## Change detection data
_ _ _

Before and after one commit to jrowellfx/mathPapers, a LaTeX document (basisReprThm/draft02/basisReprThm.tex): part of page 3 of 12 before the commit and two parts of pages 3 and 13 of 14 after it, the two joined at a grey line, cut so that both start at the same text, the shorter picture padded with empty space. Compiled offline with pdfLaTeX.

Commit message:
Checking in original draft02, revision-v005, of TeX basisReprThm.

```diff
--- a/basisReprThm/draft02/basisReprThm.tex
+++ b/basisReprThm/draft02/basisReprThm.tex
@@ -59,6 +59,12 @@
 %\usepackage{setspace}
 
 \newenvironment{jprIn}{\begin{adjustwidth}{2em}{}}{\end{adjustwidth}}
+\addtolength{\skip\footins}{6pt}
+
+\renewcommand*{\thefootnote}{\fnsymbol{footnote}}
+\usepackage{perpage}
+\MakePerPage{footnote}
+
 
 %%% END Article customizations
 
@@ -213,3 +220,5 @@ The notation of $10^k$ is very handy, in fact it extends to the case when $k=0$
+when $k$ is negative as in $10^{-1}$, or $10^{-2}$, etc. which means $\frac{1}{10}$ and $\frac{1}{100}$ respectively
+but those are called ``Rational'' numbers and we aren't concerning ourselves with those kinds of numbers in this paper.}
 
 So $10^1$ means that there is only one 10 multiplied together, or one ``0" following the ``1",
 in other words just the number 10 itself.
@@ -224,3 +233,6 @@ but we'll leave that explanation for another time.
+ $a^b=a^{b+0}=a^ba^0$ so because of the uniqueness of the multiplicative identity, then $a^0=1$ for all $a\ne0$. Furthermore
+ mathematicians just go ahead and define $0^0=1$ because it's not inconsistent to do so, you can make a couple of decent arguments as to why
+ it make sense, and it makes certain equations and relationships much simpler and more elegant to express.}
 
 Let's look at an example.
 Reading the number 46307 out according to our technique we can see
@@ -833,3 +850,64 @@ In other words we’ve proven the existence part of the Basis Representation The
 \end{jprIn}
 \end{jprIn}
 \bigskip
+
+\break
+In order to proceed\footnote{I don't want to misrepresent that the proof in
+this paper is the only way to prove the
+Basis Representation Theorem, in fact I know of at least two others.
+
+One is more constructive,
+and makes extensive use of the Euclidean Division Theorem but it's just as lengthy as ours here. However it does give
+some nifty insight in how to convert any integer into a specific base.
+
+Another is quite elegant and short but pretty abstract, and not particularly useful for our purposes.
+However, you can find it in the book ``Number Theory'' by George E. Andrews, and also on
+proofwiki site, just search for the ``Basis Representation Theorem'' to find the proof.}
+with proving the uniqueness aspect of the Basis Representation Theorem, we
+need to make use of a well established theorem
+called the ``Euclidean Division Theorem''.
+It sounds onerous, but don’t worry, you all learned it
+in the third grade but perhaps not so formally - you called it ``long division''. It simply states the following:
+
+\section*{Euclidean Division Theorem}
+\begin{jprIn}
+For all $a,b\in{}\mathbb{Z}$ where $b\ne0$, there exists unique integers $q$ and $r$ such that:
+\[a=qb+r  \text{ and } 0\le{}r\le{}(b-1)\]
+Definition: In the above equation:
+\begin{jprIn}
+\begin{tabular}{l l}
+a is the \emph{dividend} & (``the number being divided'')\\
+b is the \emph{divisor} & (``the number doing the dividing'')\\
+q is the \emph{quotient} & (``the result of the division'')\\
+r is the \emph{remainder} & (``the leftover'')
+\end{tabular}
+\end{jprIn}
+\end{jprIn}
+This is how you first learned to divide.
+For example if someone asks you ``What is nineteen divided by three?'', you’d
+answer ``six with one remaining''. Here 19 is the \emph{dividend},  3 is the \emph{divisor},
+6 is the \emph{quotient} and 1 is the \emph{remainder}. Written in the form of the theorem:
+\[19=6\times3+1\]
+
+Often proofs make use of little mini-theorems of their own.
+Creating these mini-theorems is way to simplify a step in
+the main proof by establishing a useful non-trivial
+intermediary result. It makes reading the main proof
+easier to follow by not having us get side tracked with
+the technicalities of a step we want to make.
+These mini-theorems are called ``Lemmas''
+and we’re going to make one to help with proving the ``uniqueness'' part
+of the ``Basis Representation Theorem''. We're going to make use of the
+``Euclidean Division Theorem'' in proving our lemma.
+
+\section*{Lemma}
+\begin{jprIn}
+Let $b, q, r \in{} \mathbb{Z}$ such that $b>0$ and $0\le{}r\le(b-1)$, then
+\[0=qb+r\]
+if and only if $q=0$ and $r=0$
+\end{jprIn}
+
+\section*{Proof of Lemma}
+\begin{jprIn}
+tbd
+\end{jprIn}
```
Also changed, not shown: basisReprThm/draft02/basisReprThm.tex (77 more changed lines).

_ _ _

## Exercise prompt
Once you have read the data, copy all of it out exactly.

## Exercise answer
Before and after one commit to jrowellfx/mathPapers, a LaTeX document (basisReprThm/draft02/basisReprThm.tex): part of page 3 of 12 before the commit and two parts of pages 3 and 13 of 14 after it, the two joined at a grey line, cut so that both start at the same text, the shorter picture padded with empty space. Compiled offline with pdfLaTeX.

Commit message:
Checking in original draft02, revision-v005, of TeX basisReprThm.

```diff
--- a/basisReprThm/draft02/basisReprThm.tex
+++ b/basisReprThm/draft02/basisReprThm.tex
@@ -59,6 +59,12 @@
 %\usepackage{setspace}
 
 \newenvironment{jprIn}{\begin{adjustwidth}{2em}{}}{\end{adjustwidth}}
+\addtolength{\skip\footins}{6pt}
+
+\renewcommand*{\thefootnote}{\fnsymbol{footnote}}
+\usepackage{perpage}
+\MakePerPage{footnote}
+
 
 %%% END Article customizations
 
@@ -213,3 +220,5 @@ The notation of $10^k$ is very handy, in fact it extends to the case when $k=0$
+when $k$ is negative as in $10^{-1}$, or $10^{-2}$, etc. which means $\frac{1}{10}$ and $\frac{1}{100}$ respectively
+but those are called ``Rational'' numbers and we aren't concerning ourselves with those kinds of numbers in this paper.}
 
 So $10^1$ means that there is only one 10 multiplied together, or one ``0" following the ``1",
 in other words just the number 10 itself.
@@ -224,3 +233,6 @@ but we'll leave that explanation for another time.
+ $a^b=a^{b+0}=a^ba^0$ so because of the uniqueness of the multiplicative identity, then $a^0=1$ for all $a\ne0$. Furthermore
+ mathematicians just go ahead and define $0^0=1$ because it's not inconsistent to do so, you can make a couple of decent arguments as to why
+ it make sense, and it makes certain equations and relationships much simpler and more elegant to express.}
 
 Let's look at an example.
 Reading the number 46307 out according to our technique we can see
@@ -833,3 +850,64 @@ In other words we’ve proven the existence part of the Basis Representation The
 \end{jprIn}
 \end{jprIn}
 \bigskip
+
+\break
+In order to proceed\footnote{I don't want to misrepresent that the proof in
+this paper is the only way to prove the
+Basis Representation Theorem, in fact I know of at least two others.
+
+One is more constructive,
+and makes extensive use of the Euclidean Division Theorem but it's just as lengthy as ours here. However it does give
+some nifty insight in how to convert any integer into a specific base.
+
+Another is quite elegant and short but pretty abstract, and not particularly useful for our purposes.
+However, you can find it in the book ``Number Theory'' by George E. Andrews, and also on
+proofwiki site, just search for the ``Basis Representation Theorem'' to find the proof.}
+with proving the uniqueness aspect of the Basis Representation Theorem, we
+need to make use of a well established theorem
+called the ``Euclidean Division Theorem''.
+It sounds onerous, but don’t worry, you all learned it
+in the third grade but perhaps not so formally - you called it ``long division''. It simply states the following:
+
+\section*{Euclidean Division Theorem}
+\begin{jprIn}
+For all $a,b\in{}\mathbb{Z}$ where $b\ne0$, there exists unique integers $q$ and $r$ such that:
+\[a=qb+r  \text{ and } 0\le{}r\le{}(b-1)\]
+Definition: In the above equation:
+\begin{jprIn}
+\begin{tabular}{l l}
+a is the \emph{dividend} & (``the number being divided'')\\
+b is the \emph{divisor} & (``the number doing the dividing'')\\
+q is the \emph{quotient} & (``the result of the division'')\\
+r is the \emph{remainder} & (``the leftover'')
+\end{tabular}
+\end{jprIn}
+\end{jprIn}
+This is how you first learned to divide.
+For example if someone asks you ``What is nineteen divided by three?'', you’d
+answer ``six with one remaining''. Here 19 is the \emph{dividend},  3 is the \emph{divisor},
+6 is the \emph{quotient} and 1 is the \emph{remainder}. Written in the form of the theorem:
+\[19=6\times3+1\]
+
+Often proofs make use of little mini-theorems of their own.
+Creating these mini-theorems is way to simplify a step in
+the main proof by establishing a useful non-trivial
+intermediary result. It makes reading the main proof
+easier to follow by not having us get side tracked with
+the technicalities of a step we want to make.
+These mini-theorems are called ``Lemmas''
+and we’re going to make one to help with proving the ``uniqueness'' part
+of the ``Basis Representation Theorem''. We're going to make use of the
+``Euclidean Division Theorem'' in proving our lemma.
+
+\section*{Lemma}
+\begin{jprIn}
+Let $b, q, r \in{} \mathbb{Z}$ such that $b>0$ and $0\le{}r\le(b-1)$, then
+\[0=qb+r\]
+if and only if $q=0$ and $r=0$
+\end{jprIn}
+
+\section*{Proof of Lemma}
+\begin{jprIn}
+tbd
+\end{jprIn}
```
Also changed, not shown: basisReprThm/draft02/basisReprThm.tex (77 more changed lines).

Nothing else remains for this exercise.